I removed the piece that was still attached with tweezers and glued it to the inside of the koa patch. This piece of the side covers about 2/3 of the hole. I drilled a 1mm hole in the koa just above the piece of side and passed an old guitar string through it (recycling again). This way I can align the splintered piece of side and keep it flush to the side of the body as well as attach the patch all in one process.

Its then a case of applying the glue and fitting the patch. The string passes through the hole in the post of the tuner and I can tighten it up.


Once the glue has dried the clamp is removed and the remaining splinters are glued in place like a jigsaw. The patch gives them something solid to be glued to. Then its a case of touching up the finish and the job's done.

I was sorry to see this guitar go - I cannot remember playing a better sounding guitar. I got Bill in from next door to have a listen, he's an experienced sound engineer http://www.labstudio.co.nz/ and really knows guitars.

He didn't want to put it down either.


Glyn

glyn@mrglyn.co.nz

http://www.mrglyn.co.nz/


Mr Glyn's guitar repairs

19 Khyber Pass Road
Auckland
New Zealand

09 307 6501, 021 912 678

5 comments:

  1. hi glyn
    great idea, very helpfull!
    thanks

    ofeq

    ReplyDelete
  2. Hi Glyn,
    This is Tim Hill from London, and that's one of the guitars that I built !
    I can't remember the number but it should be on a label inside. i certainly recognise the grain and pattern in the Walnut, you spend so long looking at the wood as you make it that you never forget !
    Many thanks for your kind comments about the guitar, and I'm glad to hear its still lovingly looked after !
    I only ever built 9 acoustics and 1 electric bass.
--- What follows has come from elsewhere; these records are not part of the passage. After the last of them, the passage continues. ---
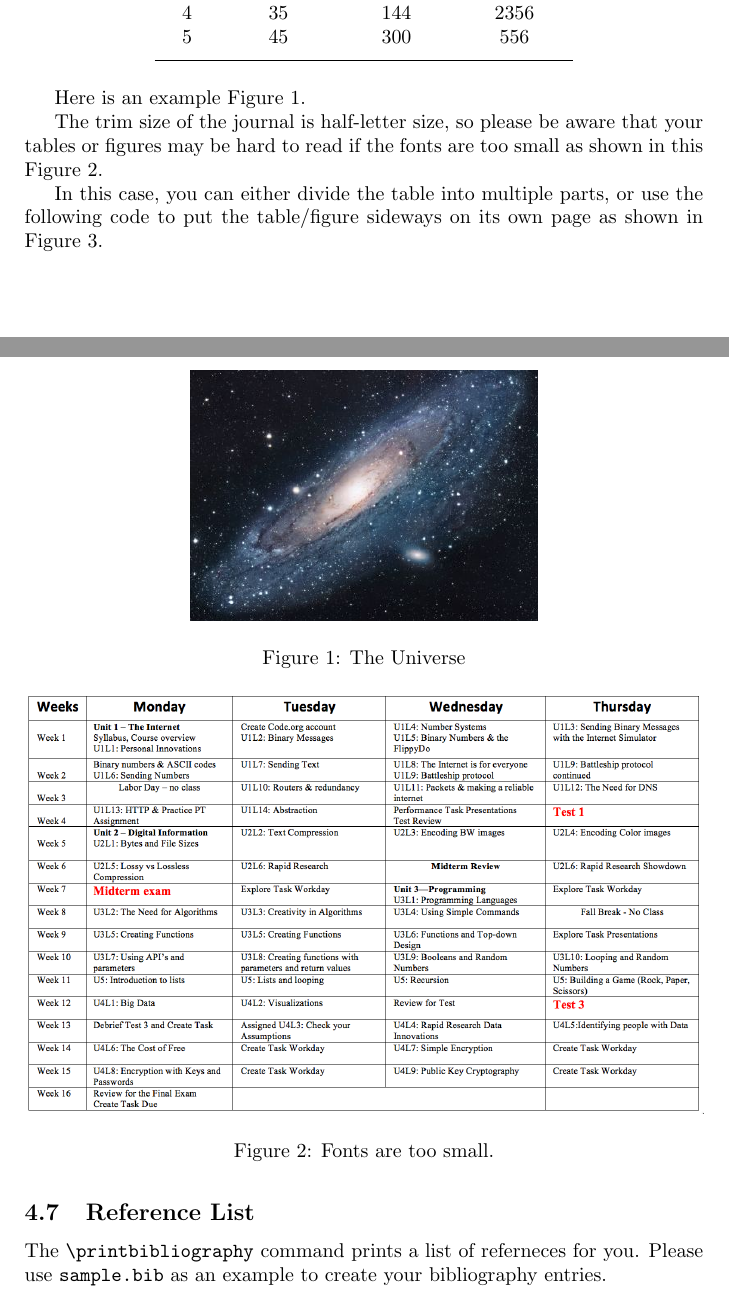
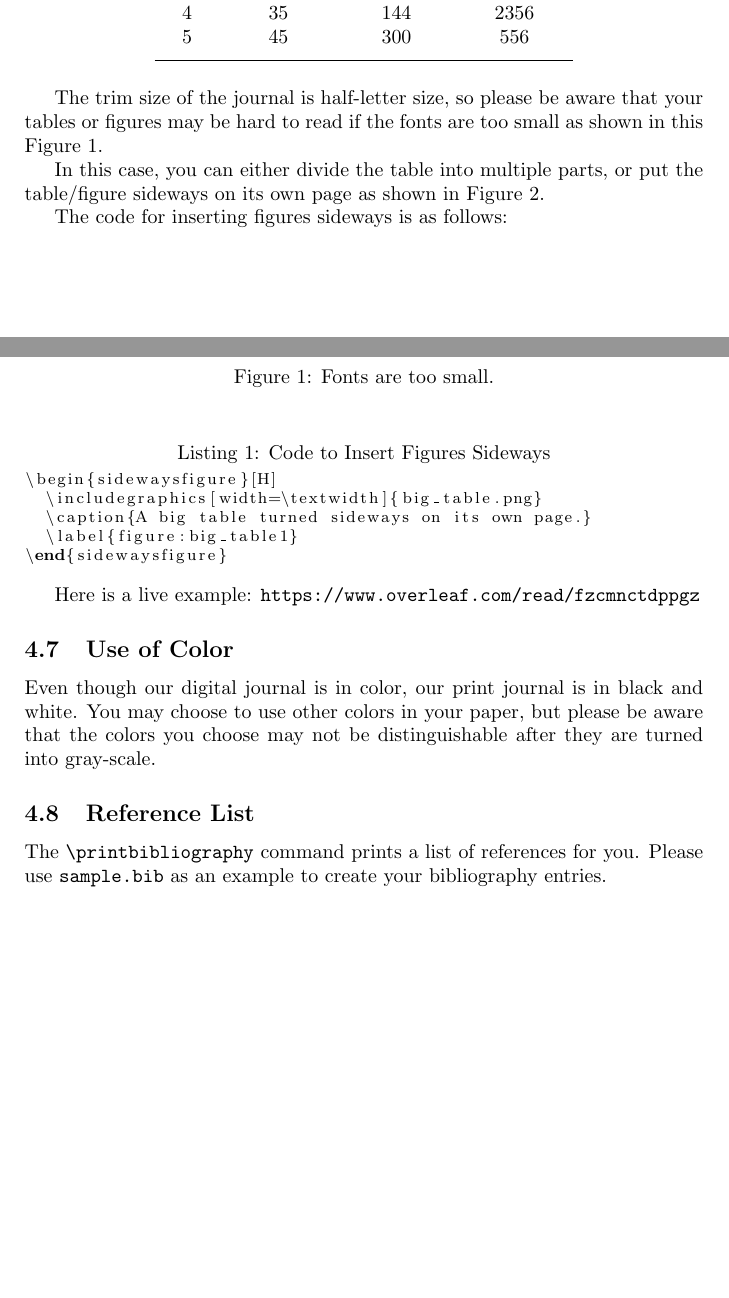
Before and after one commit to ccsc-journal/ccsc-editor, a LaTeX paper (paper_template/sample.tex): two parts of pages 3 and 4 of 8, joined at a grey line, cut so that both start at the same text, the shorter picture padded with empty space. Compiled offline with pdfLaTeX.

Commit message:
add color use

```diff
--- a/paper_template/sample.tex
+++ b/paper_template/sample.tex
@@ -135,15 +135,6 @@ Case & Method\#1 & Method\#2 & Method\#3 \\ [0.5ex] % inserts table
 \end{tabular}
 \end{table}
 
-Here is an example Figure \ref{figure:universe}.
-
-\begin{figure}[h!]
-\centering
-\includegraphics[scale=1.7]{universe}
-\caption{The Universe}
-\label{figure:universe}
-\end{figure}
-
 The trim size of the journal is half-letter size, so please be aware that your
 tables or figures may be hard to read if the fonts are too small as shown in
 this Figure \ref{figure:big_table}.
@@ -154,17 +145,35 @@ this Figure \ref{figure:big_table}.
 \label{figure:big_table}
 \end{figure}
 
-In this case, you can either divide the table into multiple parts, or use the
-following code to put the table/figure sideways on its own page as shown in
-Figure \ref{figure:big_table1}.
+In this case, you can either divide the table into multiple parts, or put the
+table/figure sideways on its own page as shown in Figure \ref{figure:big_table1}.
 \begin{sidewaysfigure}[H]
   \includegraphics[width=\textwidth]{big_table.png}
   \caption{A big table turned sideways on its own page.}
   \label{figure:big_table1}
 \end{sidewaysfigure}
 
+The code for inserting figures sideways is as follows:
+
+\vbox{
+\begin{lstlisting}[language=TeX, basicstyle=\footnotesize,
+caption=Code to Insert Figures Sideways]
+\begin{sidewaysfigure}[H]
+  \includegraphics[width=\textwidth]{big_table.png}
+  \caption{A big table turned sideways on its own page.}
+  \label{figure:big_table1}
+\end{sidewaysfigure}
+\end{lstlisting}
+}
+Here is a live example: \texttt{https://www.overleaf.com/read/fzcmnctdppgz}
+
+\subsection{Use of Color}
+Even though our digital journal is in color, our print journal is in black and white.
+You may choose to use other colors in your paper, but please be aware that the colors
+you choose may not be distinguishable after they are turned into gray-scale.
+
 \subsection{Reference List}
-The \verb+\printbibliography+ command prints a list of referneces for you.
+The \verb+\printbibliography+ command prints a list of references for you.
 Please use \texttt{sample.bib} as an example to create your bibliography entries.
 
 \subsection{Code Listings}
```
Also changed, not shown: paper_template/universe.jpg (deleted).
I now design HiFi, so still connected with music
    www.fergusonhill.co.uk

    Many thanks
    Tim.

    ReplyDelete
  3. Hi Tim,
    great to hear from you. The guitar is still with its original owner and he's madly in love with it. There's a pig inlayed at the 12th fret position if that helps you remember.
    Its got heaps of wear - all from use and no sign of abuse. It was a joy working on such a lovely instrument - if you design hifi half as well...
    Cheers
    Glyn

    ReplyDelete
  4. that is an incredibly smart little DIY tool! Do you have or could you make a blog entry that illustrates some of your other 'homebrewed' tools? I would love to get some ideas for my own workbench where I build electric guitars and guitar effect pedals.

    Thanks!

    Jeff

    ReplyDelete
  5. many thanks for sharing this great idea!

    I own a gorgeous 1967 Levin acoustic which my lovely teenaged Son accidentally swung into the sharp corner of a coffee table. Result: a large hole in the walnut side.

    I couldn't figure out a way of successfully repairing the hole myself so I took it to a professional guitar repairer. He couldn't convince me that he knew either (and was ludicrously expensive) so it has languished in it's case for over a year.

    Suddenly your brilliantly simple tool and technique has given me my next project!

    thanks again!

    ReplyDelete